> **RECORDS FOR PROCESSING**
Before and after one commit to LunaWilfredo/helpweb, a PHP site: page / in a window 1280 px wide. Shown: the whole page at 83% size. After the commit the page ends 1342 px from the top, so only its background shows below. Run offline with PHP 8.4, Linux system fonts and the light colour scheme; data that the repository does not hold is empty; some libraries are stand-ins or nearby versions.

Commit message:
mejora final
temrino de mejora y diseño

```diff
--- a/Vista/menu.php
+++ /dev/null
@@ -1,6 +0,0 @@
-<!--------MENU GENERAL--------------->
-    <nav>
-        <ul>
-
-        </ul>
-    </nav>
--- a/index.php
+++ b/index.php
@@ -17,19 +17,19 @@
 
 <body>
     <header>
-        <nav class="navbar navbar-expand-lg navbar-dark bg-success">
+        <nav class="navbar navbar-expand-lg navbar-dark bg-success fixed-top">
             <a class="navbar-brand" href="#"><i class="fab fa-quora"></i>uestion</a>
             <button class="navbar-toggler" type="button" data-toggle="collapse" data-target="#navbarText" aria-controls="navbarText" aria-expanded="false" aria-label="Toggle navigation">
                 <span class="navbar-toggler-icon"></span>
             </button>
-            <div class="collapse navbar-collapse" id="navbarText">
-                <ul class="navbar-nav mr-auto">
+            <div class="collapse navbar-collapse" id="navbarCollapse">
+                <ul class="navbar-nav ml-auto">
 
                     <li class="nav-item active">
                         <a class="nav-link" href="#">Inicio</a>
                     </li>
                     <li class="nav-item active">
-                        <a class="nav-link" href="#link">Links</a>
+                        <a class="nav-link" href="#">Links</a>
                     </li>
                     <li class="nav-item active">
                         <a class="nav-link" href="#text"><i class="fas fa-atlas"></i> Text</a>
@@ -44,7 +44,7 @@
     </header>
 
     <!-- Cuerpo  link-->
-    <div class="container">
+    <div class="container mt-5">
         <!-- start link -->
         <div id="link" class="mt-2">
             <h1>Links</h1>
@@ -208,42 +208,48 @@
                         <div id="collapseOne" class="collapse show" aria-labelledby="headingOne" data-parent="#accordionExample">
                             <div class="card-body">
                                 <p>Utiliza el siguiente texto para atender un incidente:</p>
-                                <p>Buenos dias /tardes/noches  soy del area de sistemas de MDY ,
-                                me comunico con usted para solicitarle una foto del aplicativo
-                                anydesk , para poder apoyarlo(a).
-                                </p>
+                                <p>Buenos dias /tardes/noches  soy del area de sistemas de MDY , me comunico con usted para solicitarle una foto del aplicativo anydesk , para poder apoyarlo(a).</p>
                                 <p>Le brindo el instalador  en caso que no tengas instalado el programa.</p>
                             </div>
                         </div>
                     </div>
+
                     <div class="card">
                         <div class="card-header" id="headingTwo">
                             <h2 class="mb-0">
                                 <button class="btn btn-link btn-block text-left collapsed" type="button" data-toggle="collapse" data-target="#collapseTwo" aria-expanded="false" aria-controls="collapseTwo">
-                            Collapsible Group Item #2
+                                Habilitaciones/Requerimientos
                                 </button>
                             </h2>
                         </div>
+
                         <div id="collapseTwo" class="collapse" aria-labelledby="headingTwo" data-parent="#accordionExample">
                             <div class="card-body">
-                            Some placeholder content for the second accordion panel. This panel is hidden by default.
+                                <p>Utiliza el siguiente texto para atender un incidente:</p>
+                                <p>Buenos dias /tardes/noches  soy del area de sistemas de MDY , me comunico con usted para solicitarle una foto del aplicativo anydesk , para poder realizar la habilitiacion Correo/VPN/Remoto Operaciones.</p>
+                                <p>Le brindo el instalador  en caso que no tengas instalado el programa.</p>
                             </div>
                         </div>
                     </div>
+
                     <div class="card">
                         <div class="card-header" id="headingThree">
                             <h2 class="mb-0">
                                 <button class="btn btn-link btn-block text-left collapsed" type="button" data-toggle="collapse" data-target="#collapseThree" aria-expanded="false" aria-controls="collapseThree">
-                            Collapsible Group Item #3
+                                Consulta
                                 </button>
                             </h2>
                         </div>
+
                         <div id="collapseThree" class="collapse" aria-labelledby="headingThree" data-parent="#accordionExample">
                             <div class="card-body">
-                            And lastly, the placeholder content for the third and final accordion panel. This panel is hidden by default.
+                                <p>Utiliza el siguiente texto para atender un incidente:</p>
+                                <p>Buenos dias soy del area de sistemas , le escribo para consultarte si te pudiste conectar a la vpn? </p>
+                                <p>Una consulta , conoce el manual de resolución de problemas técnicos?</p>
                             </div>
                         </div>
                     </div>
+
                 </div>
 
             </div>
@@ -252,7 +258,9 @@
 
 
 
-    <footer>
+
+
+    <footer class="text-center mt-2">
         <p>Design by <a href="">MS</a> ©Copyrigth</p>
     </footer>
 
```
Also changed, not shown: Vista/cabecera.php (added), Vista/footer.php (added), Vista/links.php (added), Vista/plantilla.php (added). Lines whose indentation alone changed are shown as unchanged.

> **TO DO**
Output the entries above in their entirety, exactly as written.

> **REPLY TO THE EXERCISE**
Before and after one commit to LunaWilfredo/helpweb, a PHP site: page / in a window 1280 px wide. Shown: the whole page at 83% size. After the commit the page ends 1342 px from the top, so only its background shows below. Run offline with PHP 8.4, Linux system fonts and the light colour scheme; data that the repository does not hold is empty; some libraries are stand-ins or nearby versions.

Commit message:
mejora final
temrino de mejora y diseño

```diff
--- a/Vista/menu.php
+++ /dev/null
@@ -1,6 +0,0 @@
-<!--------MENU GENERAL--------------->
-    <nav>
-        <ul>
-
-        </ul>
-    </nav>
--- a/index.php
+++ b/index.php
@@ -17,19 +17,19 @@
 
 <body>
     <header>
-        <nav class="navbar navbar-expand-lg navbar-dark bg-success">
+        <nav class="navbar navbar-expand-lg navbar-dark bg-success fixed-top">
             <a class="navbar-brand" href="#"><i class="fab fa-quora"></i>uestion</a>
             <button class="navbar-toggler" type="button" data-toggle="collapse" data-target="#navbarText" aria-controls="navbarText" aria-expanded="false" aria-label="Toggle navigation">
                 <span class="navbar-toggler-icon"></span>
             </button>
-            <div class="collapse navbar-collapse" id="navbarText">
-                <ul class="navbar-nav mr-auto">
+            <div class="collapse navbar-collapse" id="navbarCollapse">
+                <ul class="navbar-nav ml-auto">
 
                     <li class="nav-item active">
                         <a class="nav-link" href="#">Inicio</a>
                     </li>
                     <li class="nav-item active">
-                        <a class="nav-link" href="#link">Links</a>
+                        <a class="nav-link" href="#">Links</a>
                     </li>
                     <li class="nav-item active">
                         <a class="nav-link" href="#text"><i class="fas fa-atlas"></i> Text</a>
@@ -44,7 +44,7 @@
     </header>
 
     <!-- Cuerpo  link-->
-    <div class="container">
+    <div class="container mt-5">
         <!-- start link -->
         <div id="link" class="mt-2">
             <h1>Links</h1>
@@ -208,42 +208,48 @@
                         <div id="collapseOne" class="collapse show" aria-labelledby="headingOne" data-parent="#accordionExample">
                             <div class="card-body">
                                 <p>Utiliza el siguiente texto para atender un incidente:</p>
-                                <p>Buenos dias /tardes/noches  soy del area de sistemas de MDY ,
-                                me comunico con usted para solicitarle una foto del aplicativo
-                                anydesk , para poder apoyarlo(a).
-                                </p>
+                                <p>Buenos dias /tardes/noches  soy del area de sistemas de MDY , me comunico con usted para solicitarle una foto del aplicativo anydesk , para poder apoyarlo(a).</p>
                                 <p>Le brindo el instalador  en caso que no tengas instalado el programa.</p>
                             </div>
                         </div>
                     </div>
+
                     <div class="card">
                         <div class="card-header" id="headingTwo">
                             <h2 class="mb-0">
                                 <button class="btn btn-link btn-block text-left collapsed" type="button" data-toggle="collapse" data-target="#collapseTwo" aria-expanded="false" aria-controls="collapseTwo">
-                            Collapsible Group Item #2
+                                Habilitaciones/Requerimientos
                                 </button>
                             </h2>
                         </div>
+
                         <div id="collapseTwo" class="collapse" aria-labelledby="headingTwo" data-parent="#accordionExample">
                             <div class="card-body">
-                            Some placeholder content for the second accordion panel. This panel is hidden by default.
+                                <p>Utiliza el siguiente texto para atender un incidente:</p>
+                                <p>Buenos dias /tardes/noches  soy del area de sistemas de MDY , me comunico con usted para solicitarle una foto del aplicativo anydesk , para poder realizar la habilitiacion Correo/VPN/Remoto Operaciones.</p>
+                                <p>Le brindo el instalador  en caso que no tengas instalado el programa.</p>
                             </div>
                         </div>
                     </div>
+
                     <div class="card">
                         <div class="card-header" id="headingThree">
                             <h2 class="mb-0">
                                 <button class="btn btn-link btn-block text-left collapsed" type="button" data-toggle="collapse" data-target="#collapseThree" aria-expanded="false" aria-controls="collapseThree">
-                            Collapsible Group Item #3
+                                Consulta
                                 </button>
                             </h2>
                         </div>
+
                         <div id="collapseThree" class="collapse" aria-labelledby="headingThree" data-parent="#accordionExample">
                             <div class="card-body">
-                            And lastly, the placeholder content for the third and final accordion panel. This panel is hidden by default.
+                                <p>Utiliza el siguiente texto para atender un incidente:</p>
+                                <p>Buenos dias soy del area de sistemas , le escribo para consultarte si te pudiste conectar a la vpn? </p>
+                                <p>Una consulta , conoce el manual de resolución de problemas técnicos?</p>
                             </div>
                         </div>
                     </div>
+
                 </div>
 
             </div>
@@ -252,7 +258,9 @@
 
 
 
-    <footer>
+
+
+    <footer class="text-center mt-2">
         <p>Design by <a href="">MS</a> ©Copyrigth</p>
     </footer>
 
```
Also changed, not shown: Vista/cabecera.php (added), Vista/footer.php (added), Vista/links.php (added), Vista/plantilla.php (added). Lines whose indentation alone changed are shown as unchanged.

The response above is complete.